The University of Toyama's Hydrogen Isotope Research Center came under cyber-attack and information on research results related to the Fukushima nuclear crisis, as well as personal information on nearly 1,500 researchers and others, is feared to have leaked, it has been learned.
A spokesperson for the center, known for its research on tritium that can be used as fuel for a nuclear fusion reactor, explained, "The research results have already been published and there was no sensitive research data." The research results include those on methods of disposing of contaminated water from the crippled Fukushima No. 1 Nuclear Power Plant.
According to officials of the University of Toyama, two researchers' personal computers came under attack in November 2015. A part-time researcher specializing in tritium science and technology had their computer infected with a virus after opening a file attached to an email sent in by someone under the disguise of a friend. Up until June this year, at least 1,000 compressed files were created by remote control and a total of four rounds of massive communications were carried out. The hacking came to light after an external organization alerted the university.
The investigation by the university found that most of the 59,318 files stored in the computers had apparently leaked out. Yet the university has not been able to confirm the content of 17,612 files among all of the files in question, officials said.
The university reported the incident to the Education, Culture, Sports, Science and Technology Ministry and Toyama Prefectural Police in June this year when the data leak came to light.
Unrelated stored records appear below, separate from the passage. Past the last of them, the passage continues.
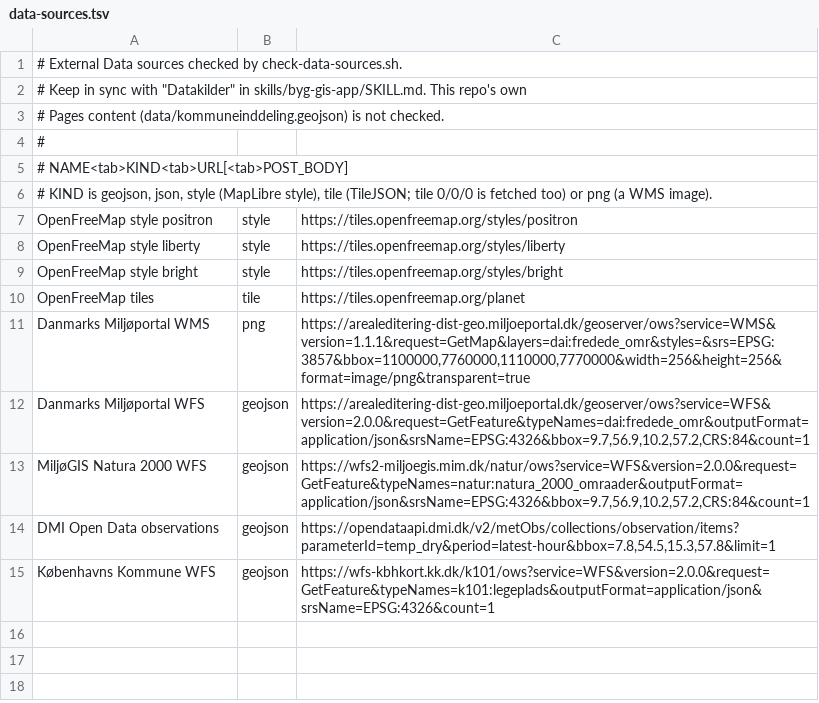
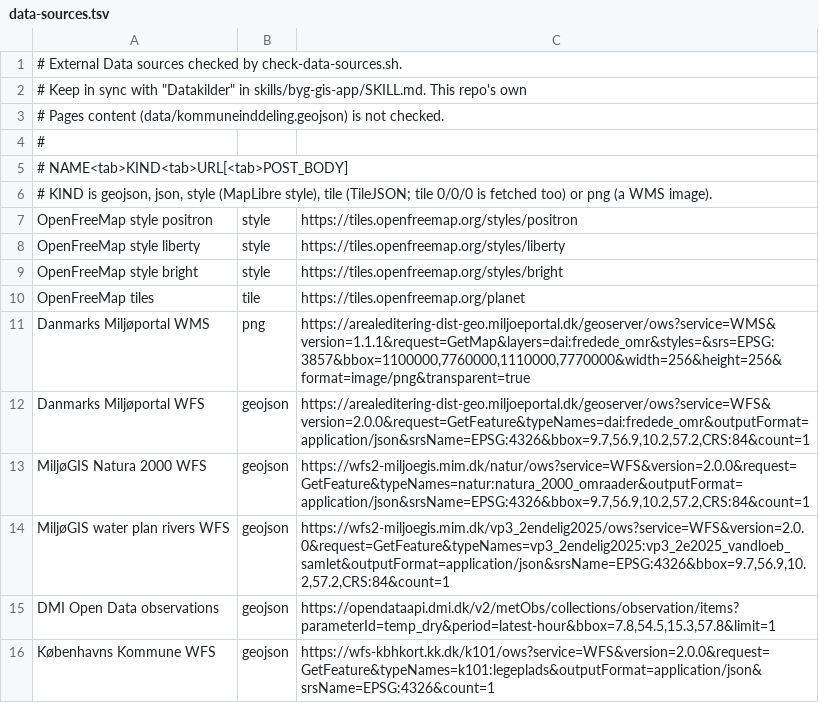
Before and after one commit to steenhulthin/byg-din-egen-gis-applikation, a TSV file: scripts/data-sources.tsv, drawn as a sheet.

```diff
--- a/scripts/data-sources.tsv
+++ b/scripts/data-sources.tsv
@@ -13,2 +13,3 @@ Danmarks Miljøportal WFS	geojson	https://arealeditering-dist-geo.miljoeportal.d
 MiljøGIS Natura 2000 WFS	geojson	https://wfs2-miljoegis.mim.dk/natur/ows?service=WFS&version=2.0.0&request=GetFeature&typeNames=natur:natura_2000_omraader&outputFormat=application/json&srsName=EPSG:4326&bbox=9.7,56.9,10.2,57.2,CRS:84&count=1
+MiljøGIS water plan rivers WFS	geojson	https://wfs2-miljoegis.mim.dk/vp3_2endelig2025/ows?service=WFS&version=2.0.0&request=GetFeature&typeNames=vp3_2endelig2025:vp3_2e2025_vandloeb_samlet&outputFormat=application/json&srsName=EPSG:4326&bbox=9.7,56.9,10.2,57.2,CRS:84&count=1
 DMI Open Data observations	geojson	https://opendataapi.dmi.dk/v2/metObs/collections/observation/items?parameterId=temp_dry&period=latest-hour&bbox=7.8,54.5,15.3,57.8&limit=1
```
Also changed, not shown: 3 other files.
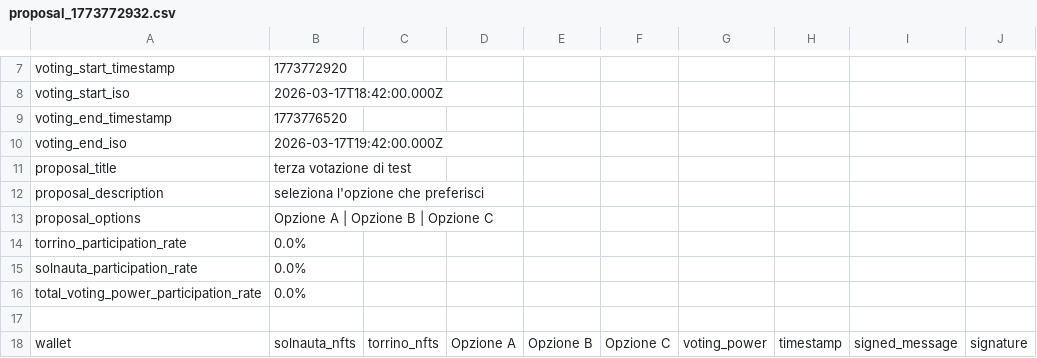
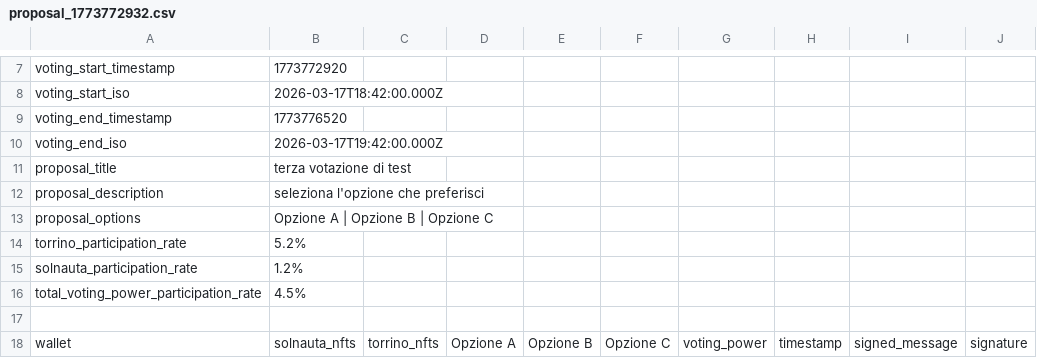
Before and after one commit to Happydao/torrino-dao-voting-core, a CSV file: data/proposal_1773772932.csv, drawn as a sheet; only a part is shown, gaps mark what is left out; the diff covers the shown part only.

Commit message:
voting in progress 1773772932

```diff
--- a/data/proposal_1773772932.csv
+++ b/data/proposal_1773772932.csv
@@ -13,5 +13,5 @@ proposal_description,seleziona l'opzione che preferisci
 proposal_options,Opzione A | Opzione B | Opzione C
-torrino_participation_rate,0.0%
-solnauta_participation_rate,0.0%
-total_voting_power_participation_rate,0.0%
+torrino_participation_rate,5.2%
+solnauta_participation_rate,1.2%
+total_voting_power_participation_rate,4.5%
 
```
Also changed, not shown: 5 added rows and 2 edited cells elsewhere in this file.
But the university had not informed relevant organizations about the problem until Oct. 7. Takayuki Abe, head of the Hydrogen Isotope Research Center, said, "It took time to closely examine the situation."